### [Task]
Once the pictures are set aside, copy the data below exactly as it stands.

### [Extracted material]

※ ※ ※

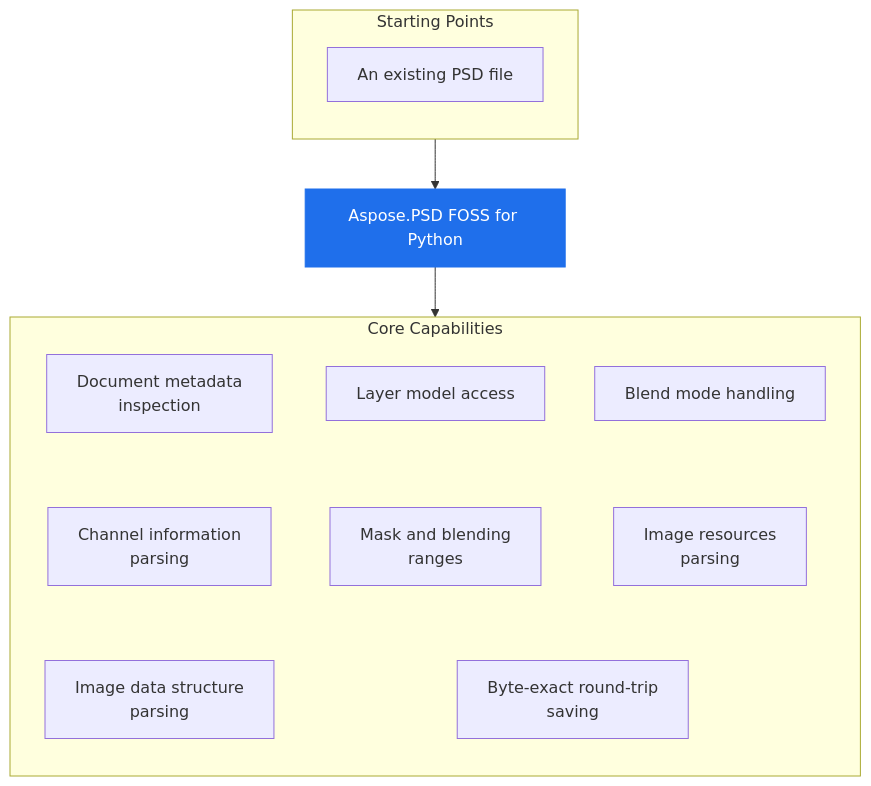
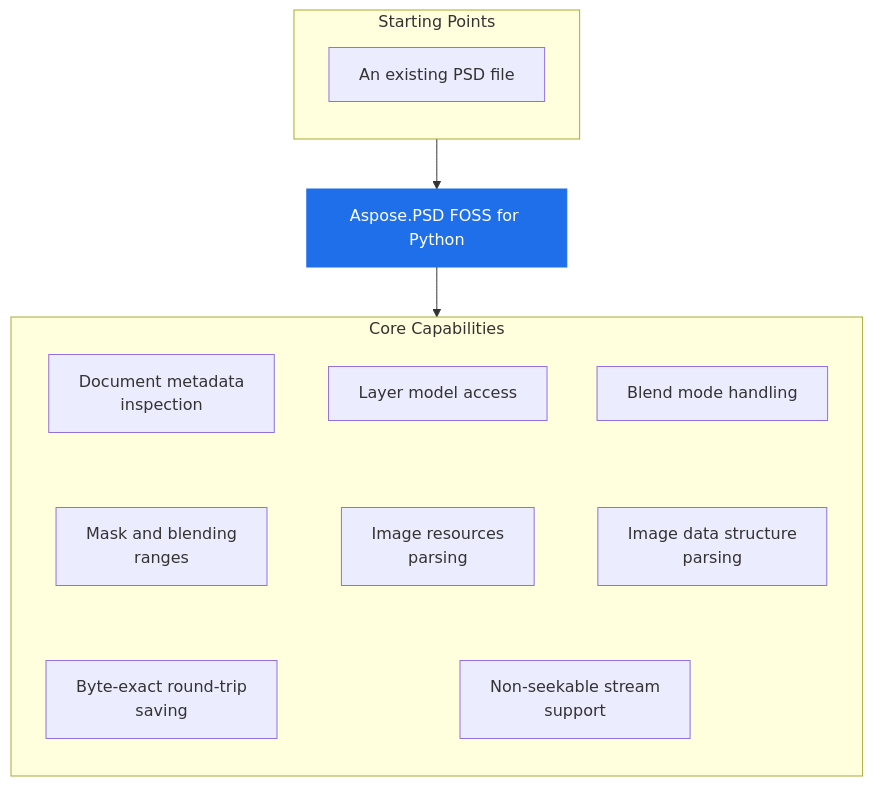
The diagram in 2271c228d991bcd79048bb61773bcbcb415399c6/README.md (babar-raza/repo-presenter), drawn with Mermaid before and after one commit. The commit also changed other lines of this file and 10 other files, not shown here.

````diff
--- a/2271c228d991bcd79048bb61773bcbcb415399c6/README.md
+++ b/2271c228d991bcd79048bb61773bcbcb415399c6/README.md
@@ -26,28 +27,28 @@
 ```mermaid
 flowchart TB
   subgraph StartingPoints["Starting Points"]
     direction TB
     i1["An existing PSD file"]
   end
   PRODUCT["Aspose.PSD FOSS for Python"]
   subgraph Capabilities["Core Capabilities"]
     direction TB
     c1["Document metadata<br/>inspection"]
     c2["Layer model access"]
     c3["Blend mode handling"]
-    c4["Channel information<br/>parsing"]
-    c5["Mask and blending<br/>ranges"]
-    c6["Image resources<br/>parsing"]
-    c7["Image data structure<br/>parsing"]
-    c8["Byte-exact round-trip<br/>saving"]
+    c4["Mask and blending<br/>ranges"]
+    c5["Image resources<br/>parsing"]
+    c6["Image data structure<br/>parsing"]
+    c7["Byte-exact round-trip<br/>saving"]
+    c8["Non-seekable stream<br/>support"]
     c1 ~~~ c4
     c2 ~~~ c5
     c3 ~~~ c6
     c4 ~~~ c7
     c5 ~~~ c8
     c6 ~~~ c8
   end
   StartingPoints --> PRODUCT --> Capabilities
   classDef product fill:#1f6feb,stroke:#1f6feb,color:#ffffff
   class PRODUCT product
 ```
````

※ ※ ※

### [Answer to this task]
The diagram in 2271c228d991bcd79048bb61773bcbcb415399c6/README.md (babar-raza/repo-presenter), drawn with Mermaid before and after one commit. The commit also changed other lines of this file and 10 other files, not shown here.

````diff
--- a/2271c228d991bcd79048bb61773bcbcb415399c6/README.md
+++ b/2271c228d991bcd79048bb61773bcbcb415399c6/README.md
@@ -26,28 +27,28 @@
 ```mermaid
 flowchart TB
   subgraph StartingPoints["Starting Points"]
     direction TB
     i1["An existing PSD file"]
   end
   PRODUCT["Aspose.PSD FOSS for Python"]
   subgraph Capabilities["Core Capabilities"]
     direction TB
     c1["Document metadata<br/>inspection"]
     c2["Layer model access"]
     c3["Blend mode handling"]
-    c4["Channel information<br/>parsing"]
-    c5["Mask and blending<br/>ranges"]
-    c6["Image resources<br/>parsing"]
-    c7["Image data structure<br/>parsing"]
-    c8["Byte-exact round-trip<br/>saving"]
+    c4["Mask and blending<br/>ranges"]
+    c5["Image resources<br/>parsing"]
+    c6["Image data structure<br/>parsing"]
+    c7["Byte-exact round-trip<br/>saving"]
+    c8["Non-seekable stream<br/>support"]
     c1 ~~~ c4
     c2 ~~~ c5
     c3 ~~~ c6
     c4 ~~~ c7
     c5 ~~~ c8
     c6 ~~~ c8
   end
   StartingPoints --> PRODUCT --> Capabilities
   classDef product fill:#1f6feb,stroke:#1f6feb,color:#ffffff
   class PRODUCT product
 ```
````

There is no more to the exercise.